One Way to Lower High Housing Prices

Two recent articles decry the stratospheric cost of housing in London. That’s not just a problem for London, but cities like New York and Miami, where high end properties are more an investment vehicle than a place to live. Unfortunately, as both those article note, these extravagant housing investments not only drive up housing costs, but they also depress the local neighborhood economies, since the owners rarely live in them.

There’s a very simple way to eliminate this problem: impose an annual tax of twenty percent of the property’s value if it is not the owner’s primary residence. There are lots of places this should not be done, since housing isn’t a scarce resource. But in London, New York, San Francisco, Boston, and so on, housing is a very scarce resource, and hoarders–that’s what they are–should be penalized heavily.

Oddly enough, I don’t think anyone is going to propose this however…

This entry was posted in Housing, Taxes. Bookmark the permalink.

6 Responses to One Way to Lower High Housing Prices

  1. Chris G says:

    > There’s a very simple way to eliminate this problem: impose an annual tax of twenty percent of the property’s value if it is not the owner’s primary residence.

    Absolutely.
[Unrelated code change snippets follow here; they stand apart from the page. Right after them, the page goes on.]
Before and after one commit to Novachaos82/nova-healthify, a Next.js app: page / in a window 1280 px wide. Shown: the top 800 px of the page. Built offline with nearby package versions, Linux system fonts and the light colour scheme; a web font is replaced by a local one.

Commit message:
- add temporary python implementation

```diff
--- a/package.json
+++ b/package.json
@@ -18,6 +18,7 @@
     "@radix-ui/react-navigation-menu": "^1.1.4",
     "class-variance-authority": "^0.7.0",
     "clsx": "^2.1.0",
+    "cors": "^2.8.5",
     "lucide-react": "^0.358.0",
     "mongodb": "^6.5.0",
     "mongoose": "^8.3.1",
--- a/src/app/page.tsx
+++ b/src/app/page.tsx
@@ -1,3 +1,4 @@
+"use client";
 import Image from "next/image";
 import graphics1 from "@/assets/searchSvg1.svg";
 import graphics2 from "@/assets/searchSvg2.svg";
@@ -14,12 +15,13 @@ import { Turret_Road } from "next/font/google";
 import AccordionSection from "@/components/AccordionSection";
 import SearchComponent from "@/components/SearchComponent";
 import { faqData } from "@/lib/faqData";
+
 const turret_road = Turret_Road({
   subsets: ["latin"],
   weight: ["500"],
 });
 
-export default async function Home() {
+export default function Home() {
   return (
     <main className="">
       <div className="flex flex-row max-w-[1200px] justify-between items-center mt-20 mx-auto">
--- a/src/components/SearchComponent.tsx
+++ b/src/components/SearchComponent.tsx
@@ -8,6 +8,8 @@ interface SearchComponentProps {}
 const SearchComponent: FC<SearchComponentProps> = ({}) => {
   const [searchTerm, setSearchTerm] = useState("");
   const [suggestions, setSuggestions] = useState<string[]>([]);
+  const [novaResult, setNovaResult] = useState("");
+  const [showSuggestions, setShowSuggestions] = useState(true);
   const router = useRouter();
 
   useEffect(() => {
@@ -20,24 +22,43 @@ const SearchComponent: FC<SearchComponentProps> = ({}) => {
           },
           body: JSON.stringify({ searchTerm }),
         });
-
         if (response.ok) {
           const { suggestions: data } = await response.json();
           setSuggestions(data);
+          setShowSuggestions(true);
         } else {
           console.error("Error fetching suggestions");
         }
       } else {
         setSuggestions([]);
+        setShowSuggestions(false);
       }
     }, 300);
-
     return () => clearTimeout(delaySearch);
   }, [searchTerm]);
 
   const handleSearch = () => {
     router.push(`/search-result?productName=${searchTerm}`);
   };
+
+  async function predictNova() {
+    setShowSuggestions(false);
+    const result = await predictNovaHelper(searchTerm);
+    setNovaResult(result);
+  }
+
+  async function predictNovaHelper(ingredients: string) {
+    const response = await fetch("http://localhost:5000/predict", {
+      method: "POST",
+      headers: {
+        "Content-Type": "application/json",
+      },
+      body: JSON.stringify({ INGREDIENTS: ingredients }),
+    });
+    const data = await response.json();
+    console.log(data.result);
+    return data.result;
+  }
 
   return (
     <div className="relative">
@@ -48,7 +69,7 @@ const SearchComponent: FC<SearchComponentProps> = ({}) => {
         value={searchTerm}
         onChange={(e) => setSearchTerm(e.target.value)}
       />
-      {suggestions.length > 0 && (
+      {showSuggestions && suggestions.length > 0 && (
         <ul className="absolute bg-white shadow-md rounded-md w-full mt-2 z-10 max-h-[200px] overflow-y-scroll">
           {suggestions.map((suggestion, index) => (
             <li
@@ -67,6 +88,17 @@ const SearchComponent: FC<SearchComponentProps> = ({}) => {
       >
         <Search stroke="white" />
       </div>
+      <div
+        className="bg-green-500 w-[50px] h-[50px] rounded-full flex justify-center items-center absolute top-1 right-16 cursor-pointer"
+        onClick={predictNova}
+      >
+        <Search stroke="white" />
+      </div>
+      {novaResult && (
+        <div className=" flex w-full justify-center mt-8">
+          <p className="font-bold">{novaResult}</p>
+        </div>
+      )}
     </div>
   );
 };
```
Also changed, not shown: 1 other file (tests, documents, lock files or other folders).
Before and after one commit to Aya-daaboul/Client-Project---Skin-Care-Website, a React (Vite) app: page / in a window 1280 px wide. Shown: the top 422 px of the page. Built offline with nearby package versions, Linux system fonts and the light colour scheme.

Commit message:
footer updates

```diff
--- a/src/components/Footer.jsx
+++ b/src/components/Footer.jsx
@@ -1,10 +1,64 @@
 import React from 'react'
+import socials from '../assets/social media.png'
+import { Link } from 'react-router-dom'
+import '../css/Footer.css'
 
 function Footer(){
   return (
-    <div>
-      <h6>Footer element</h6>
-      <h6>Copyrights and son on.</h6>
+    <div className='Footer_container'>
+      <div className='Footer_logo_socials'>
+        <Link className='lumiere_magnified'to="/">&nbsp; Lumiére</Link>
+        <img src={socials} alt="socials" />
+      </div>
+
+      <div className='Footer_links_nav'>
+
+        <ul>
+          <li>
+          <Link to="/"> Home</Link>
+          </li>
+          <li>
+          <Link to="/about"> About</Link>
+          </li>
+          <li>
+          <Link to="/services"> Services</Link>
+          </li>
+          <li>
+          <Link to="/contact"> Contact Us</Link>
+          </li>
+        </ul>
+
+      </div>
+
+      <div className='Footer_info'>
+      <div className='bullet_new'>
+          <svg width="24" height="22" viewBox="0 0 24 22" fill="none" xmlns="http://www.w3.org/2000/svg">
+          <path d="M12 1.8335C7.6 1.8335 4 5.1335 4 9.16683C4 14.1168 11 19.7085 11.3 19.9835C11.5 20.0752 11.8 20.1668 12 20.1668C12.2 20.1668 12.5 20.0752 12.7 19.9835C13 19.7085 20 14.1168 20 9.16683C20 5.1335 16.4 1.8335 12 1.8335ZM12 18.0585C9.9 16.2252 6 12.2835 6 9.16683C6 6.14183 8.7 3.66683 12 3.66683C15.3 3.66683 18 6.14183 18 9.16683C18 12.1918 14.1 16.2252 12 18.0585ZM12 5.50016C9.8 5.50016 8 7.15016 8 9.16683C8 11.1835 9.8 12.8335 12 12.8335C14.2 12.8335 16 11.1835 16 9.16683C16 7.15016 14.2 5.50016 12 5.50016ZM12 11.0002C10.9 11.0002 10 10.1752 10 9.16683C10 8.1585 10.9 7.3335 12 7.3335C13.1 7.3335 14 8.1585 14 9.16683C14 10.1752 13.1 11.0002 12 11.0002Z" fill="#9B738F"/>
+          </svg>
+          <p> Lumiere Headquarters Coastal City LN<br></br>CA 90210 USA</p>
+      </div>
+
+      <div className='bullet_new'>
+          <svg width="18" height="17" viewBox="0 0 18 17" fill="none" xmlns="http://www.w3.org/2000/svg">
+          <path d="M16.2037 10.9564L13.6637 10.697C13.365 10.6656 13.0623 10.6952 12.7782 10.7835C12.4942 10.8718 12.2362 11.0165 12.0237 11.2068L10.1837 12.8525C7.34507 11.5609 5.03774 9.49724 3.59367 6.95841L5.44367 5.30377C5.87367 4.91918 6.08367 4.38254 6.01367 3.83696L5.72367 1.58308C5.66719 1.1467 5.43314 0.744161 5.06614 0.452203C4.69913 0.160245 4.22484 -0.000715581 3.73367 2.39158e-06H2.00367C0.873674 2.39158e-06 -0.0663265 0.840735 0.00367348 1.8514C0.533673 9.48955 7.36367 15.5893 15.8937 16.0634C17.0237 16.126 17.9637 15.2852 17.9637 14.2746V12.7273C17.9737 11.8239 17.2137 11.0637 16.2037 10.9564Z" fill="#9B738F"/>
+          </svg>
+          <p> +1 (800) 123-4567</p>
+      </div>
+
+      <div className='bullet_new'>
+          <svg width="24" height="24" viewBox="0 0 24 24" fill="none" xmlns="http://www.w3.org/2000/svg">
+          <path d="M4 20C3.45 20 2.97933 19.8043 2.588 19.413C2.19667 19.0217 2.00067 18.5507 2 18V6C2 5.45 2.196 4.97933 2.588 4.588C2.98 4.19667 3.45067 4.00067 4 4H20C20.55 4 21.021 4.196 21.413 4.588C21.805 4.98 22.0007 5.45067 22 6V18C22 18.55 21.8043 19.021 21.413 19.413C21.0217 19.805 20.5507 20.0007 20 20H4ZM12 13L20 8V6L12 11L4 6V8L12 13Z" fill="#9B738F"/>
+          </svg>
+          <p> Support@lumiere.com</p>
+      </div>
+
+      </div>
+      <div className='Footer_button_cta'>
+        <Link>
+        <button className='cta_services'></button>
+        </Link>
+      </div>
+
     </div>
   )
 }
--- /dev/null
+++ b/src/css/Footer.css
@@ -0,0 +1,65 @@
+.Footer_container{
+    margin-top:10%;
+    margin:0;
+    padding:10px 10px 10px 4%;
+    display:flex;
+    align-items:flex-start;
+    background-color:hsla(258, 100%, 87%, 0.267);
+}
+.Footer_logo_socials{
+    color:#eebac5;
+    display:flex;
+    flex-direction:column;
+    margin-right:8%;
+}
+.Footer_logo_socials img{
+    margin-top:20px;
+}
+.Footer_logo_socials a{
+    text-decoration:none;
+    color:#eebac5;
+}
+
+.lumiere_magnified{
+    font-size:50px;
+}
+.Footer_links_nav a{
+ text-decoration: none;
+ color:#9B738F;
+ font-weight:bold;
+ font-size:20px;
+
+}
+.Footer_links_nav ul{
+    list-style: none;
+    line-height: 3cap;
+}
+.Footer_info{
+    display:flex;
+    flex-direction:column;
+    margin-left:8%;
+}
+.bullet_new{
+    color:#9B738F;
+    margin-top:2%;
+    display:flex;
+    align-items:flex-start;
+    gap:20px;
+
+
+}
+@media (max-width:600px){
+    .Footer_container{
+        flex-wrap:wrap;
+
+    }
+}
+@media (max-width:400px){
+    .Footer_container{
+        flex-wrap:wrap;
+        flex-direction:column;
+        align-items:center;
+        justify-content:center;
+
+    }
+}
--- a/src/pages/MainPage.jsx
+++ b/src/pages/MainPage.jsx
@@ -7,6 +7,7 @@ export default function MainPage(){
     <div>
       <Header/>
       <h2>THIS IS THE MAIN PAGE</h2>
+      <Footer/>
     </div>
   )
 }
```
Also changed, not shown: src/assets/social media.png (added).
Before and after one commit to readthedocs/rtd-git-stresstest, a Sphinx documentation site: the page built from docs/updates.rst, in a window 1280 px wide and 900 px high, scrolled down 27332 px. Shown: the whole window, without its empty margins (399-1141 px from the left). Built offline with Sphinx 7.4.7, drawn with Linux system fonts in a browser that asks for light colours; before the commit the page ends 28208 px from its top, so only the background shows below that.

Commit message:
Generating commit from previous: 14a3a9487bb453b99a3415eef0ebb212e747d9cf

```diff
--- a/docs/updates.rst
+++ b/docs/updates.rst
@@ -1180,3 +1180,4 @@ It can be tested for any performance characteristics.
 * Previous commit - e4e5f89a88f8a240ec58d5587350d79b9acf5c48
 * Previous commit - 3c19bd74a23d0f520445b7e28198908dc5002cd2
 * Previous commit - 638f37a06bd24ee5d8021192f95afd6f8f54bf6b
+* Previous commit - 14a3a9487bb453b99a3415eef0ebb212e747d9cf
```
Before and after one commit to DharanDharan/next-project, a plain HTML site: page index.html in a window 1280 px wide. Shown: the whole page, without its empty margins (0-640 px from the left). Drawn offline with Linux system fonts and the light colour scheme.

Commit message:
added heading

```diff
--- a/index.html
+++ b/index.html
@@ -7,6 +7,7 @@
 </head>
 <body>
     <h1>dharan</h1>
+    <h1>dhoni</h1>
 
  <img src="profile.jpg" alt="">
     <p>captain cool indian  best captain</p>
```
Implementing a sales tax on sales greater than X could also help. (X = $500k? $1M?) Sales tax might prove easier to collect. I can imagine the uber-rich lawyering up to argue primary residence.

  2. BobTerrace says:

    So now you propose telling people how to use the property they own. How many days is sufficient? 182? 300? 94? Are they allowed to go on a long vacation? Are you next going to tell them how they can use their bedrooms?

    Also, those who buy the high end will not be phased one bit by increased taxes, so your goal of owners in residence is a failure.

    • Bob,

      I’m not telling anyone how to use their property: we already identify primary domiciles for tax purposes–that’s nothing new. It’s no more telling someone how to use their property than all sorts of investment incentives in the tax code are, but rather than lowering taxes, this would increase.

      I assure you someone who buys a $20 million property largely as an investment vehicle will be far less likely to do so if it costs them $4 million/yr.

  3. Creative disincentives may be all that’s left when it comes to temporarily stalling the insatiable appetites of the affluenza brigade. It seems that lower housing prices after 2008 resulted in a fortuitous yard-sale for the “investors.” Now that prices have resurfaced and/or surged in boom towns, the “we can haz” flipping factions are busy working on creating another supply-side bubble.

  4. elkern says:

    Primary Residence should also be easy to determine from Voter Registration. For Snowbirds in my region (1/2 yr in FL, 1/2 yr in New England), they can take their pick as far as I’m concerned – but they must pick. That choice determines Voting, Taxes, etc.

    I like this idea, with a few caveats:
    1. I think the % is too high, but that’s just quibbling. 1-10% should be plenty.
    2. Rental housing would be exempt? unless unoccupied? for how long? (details get ugly)
    3. Loopholes would be found, dug, or baked in. Married couple, each owns one home?

  5. mike says:

    In the city of Malden, MA (and other surrounding cities like Somerville) we’ve gone the other way – homeowners get a property tax break (in Malden it’s 30%!) if the home is their primary residence for the entire year.

Comments are closed.